Exercise brief |
Out of all the lines below, count those with the word "usepackage". Give the number only.

---+---

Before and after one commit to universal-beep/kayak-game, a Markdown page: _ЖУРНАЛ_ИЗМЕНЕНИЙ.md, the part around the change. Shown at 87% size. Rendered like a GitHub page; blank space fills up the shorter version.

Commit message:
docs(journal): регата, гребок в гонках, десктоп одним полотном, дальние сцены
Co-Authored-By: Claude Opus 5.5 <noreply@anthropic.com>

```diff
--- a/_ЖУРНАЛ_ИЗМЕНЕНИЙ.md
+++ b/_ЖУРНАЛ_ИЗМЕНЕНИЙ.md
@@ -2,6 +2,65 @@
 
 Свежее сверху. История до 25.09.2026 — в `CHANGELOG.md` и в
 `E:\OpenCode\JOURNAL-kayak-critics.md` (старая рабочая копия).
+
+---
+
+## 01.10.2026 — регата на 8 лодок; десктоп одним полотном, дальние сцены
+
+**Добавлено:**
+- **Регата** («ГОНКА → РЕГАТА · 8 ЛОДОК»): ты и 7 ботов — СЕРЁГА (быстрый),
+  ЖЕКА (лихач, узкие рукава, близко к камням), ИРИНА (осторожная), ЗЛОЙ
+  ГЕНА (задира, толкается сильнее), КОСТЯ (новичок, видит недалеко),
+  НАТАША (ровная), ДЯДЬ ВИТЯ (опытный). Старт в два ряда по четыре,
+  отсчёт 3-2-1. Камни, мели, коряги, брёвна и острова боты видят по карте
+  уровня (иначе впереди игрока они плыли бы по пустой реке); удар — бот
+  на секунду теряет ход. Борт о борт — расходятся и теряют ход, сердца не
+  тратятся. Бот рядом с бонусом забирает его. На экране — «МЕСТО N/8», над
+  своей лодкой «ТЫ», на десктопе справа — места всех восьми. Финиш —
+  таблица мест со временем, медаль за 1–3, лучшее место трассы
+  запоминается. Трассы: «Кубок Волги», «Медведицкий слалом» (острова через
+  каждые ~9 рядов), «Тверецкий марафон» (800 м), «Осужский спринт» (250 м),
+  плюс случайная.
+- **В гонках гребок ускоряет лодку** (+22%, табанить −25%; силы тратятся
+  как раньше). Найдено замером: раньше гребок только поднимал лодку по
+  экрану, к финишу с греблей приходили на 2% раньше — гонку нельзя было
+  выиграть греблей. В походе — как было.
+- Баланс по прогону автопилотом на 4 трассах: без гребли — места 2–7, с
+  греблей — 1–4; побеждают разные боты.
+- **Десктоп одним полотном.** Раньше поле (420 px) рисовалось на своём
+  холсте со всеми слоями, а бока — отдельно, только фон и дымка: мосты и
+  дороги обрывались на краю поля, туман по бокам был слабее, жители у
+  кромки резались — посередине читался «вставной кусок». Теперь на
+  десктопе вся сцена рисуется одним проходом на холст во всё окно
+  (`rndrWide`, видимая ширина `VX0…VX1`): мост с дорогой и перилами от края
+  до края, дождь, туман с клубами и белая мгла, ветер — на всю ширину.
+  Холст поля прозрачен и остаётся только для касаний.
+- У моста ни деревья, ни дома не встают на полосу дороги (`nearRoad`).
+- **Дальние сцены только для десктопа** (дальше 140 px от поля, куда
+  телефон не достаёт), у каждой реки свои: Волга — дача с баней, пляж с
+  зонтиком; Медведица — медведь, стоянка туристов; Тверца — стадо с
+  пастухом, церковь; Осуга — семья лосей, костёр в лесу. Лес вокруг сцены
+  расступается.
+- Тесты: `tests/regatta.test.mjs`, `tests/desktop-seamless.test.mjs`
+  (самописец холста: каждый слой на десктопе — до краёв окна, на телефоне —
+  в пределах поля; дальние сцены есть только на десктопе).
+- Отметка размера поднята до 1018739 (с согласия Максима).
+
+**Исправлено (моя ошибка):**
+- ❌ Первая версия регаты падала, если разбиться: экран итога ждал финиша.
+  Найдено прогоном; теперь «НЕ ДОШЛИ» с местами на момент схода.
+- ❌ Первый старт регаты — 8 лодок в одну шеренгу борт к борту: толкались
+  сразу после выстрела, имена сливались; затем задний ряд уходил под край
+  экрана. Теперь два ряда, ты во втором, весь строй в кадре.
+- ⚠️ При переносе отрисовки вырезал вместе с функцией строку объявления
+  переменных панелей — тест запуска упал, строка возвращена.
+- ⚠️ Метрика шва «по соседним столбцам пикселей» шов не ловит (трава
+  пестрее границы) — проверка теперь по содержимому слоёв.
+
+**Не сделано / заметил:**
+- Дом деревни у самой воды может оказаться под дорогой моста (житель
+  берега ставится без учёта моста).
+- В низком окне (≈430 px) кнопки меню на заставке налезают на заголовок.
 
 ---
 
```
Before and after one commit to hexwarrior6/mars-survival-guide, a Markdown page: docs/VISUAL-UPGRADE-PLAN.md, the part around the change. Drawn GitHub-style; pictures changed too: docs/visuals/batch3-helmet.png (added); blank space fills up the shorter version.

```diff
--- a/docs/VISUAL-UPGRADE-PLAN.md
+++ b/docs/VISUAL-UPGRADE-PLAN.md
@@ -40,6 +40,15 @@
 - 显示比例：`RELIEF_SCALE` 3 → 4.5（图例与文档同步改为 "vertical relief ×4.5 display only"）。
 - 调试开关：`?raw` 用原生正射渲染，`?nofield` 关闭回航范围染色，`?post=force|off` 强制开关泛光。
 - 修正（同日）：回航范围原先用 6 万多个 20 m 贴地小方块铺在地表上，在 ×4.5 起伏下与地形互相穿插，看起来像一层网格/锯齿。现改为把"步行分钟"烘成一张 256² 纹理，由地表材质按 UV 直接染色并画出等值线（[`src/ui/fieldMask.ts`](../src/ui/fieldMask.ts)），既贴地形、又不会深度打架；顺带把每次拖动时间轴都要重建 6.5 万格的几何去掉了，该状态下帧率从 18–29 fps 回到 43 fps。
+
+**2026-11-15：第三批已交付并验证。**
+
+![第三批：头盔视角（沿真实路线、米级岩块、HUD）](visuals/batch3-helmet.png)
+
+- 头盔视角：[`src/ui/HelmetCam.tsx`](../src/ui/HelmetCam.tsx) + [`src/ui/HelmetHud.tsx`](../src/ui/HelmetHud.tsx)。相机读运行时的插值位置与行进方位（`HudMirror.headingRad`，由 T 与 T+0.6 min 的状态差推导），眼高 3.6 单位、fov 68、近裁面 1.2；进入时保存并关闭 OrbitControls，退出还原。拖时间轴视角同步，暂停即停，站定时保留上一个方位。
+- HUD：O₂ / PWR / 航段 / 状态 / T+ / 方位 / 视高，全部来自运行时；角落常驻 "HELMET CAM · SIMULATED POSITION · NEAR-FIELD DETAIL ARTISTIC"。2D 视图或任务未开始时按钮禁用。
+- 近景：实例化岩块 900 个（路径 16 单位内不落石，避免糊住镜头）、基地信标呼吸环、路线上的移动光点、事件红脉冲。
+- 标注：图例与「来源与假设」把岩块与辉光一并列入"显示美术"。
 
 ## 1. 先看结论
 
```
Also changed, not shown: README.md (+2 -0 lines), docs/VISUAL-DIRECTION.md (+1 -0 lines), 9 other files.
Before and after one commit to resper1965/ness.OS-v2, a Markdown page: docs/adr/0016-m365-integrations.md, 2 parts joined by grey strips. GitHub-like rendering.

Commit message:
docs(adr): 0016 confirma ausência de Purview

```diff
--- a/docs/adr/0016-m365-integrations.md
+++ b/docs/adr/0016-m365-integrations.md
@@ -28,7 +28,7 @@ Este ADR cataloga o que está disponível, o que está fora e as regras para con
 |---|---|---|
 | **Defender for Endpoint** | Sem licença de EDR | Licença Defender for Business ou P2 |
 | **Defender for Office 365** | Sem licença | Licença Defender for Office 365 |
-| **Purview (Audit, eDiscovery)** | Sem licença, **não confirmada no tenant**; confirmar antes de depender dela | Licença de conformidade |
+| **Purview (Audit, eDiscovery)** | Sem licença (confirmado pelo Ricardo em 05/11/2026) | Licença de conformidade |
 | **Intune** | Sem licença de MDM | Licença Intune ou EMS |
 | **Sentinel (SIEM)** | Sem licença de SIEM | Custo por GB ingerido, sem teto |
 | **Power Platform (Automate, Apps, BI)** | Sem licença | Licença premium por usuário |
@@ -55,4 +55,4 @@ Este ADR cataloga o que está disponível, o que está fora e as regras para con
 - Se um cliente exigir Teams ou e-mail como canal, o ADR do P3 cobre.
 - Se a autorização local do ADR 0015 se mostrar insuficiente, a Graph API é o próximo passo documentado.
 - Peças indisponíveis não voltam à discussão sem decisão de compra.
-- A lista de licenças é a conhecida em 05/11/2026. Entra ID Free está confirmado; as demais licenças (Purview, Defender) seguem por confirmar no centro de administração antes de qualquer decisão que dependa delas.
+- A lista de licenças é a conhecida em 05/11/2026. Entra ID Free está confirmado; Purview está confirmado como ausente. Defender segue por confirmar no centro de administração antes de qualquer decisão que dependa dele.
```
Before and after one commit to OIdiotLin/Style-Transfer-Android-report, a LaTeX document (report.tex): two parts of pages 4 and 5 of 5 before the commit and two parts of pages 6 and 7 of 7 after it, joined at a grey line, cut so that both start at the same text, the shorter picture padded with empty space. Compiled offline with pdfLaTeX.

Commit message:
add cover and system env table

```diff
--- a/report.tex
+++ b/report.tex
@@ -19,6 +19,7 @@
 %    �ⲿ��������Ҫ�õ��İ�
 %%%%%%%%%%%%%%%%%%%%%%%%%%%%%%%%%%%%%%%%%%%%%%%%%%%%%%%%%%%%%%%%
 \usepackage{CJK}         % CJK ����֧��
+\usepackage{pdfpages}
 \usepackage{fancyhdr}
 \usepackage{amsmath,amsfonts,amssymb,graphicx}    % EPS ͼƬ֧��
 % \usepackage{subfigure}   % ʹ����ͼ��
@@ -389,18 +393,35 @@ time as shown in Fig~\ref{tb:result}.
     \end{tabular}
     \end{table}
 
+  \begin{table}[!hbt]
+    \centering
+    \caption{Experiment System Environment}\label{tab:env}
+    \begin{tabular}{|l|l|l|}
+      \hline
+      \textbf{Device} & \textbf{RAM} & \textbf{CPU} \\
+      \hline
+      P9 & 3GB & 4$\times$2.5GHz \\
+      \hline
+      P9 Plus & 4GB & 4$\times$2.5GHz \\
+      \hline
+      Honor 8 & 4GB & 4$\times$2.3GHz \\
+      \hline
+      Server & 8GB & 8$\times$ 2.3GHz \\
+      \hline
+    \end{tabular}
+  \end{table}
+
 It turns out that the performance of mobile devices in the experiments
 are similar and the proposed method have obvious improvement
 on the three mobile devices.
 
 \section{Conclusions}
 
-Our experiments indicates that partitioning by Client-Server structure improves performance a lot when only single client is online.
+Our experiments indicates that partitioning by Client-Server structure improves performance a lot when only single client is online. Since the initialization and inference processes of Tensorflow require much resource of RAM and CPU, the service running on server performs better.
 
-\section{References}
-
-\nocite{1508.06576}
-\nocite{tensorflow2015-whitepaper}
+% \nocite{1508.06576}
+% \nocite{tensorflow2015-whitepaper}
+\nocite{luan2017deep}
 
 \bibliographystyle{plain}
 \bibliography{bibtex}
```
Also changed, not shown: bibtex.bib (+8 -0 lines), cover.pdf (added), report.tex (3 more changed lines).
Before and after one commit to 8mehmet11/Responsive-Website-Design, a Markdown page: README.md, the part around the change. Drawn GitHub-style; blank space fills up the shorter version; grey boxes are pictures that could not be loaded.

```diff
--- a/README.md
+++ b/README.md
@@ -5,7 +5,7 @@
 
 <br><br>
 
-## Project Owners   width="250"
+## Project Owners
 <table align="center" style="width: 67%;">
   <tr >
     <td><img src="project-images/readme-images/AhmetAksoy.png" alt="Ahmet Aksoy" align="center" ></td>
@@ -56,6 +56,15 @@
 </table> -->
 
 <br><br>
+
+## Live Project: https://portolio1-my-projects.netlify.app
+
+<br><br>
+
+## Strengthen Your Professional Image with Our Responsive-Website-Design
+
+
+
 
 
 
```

---+---

Solved exercise |
5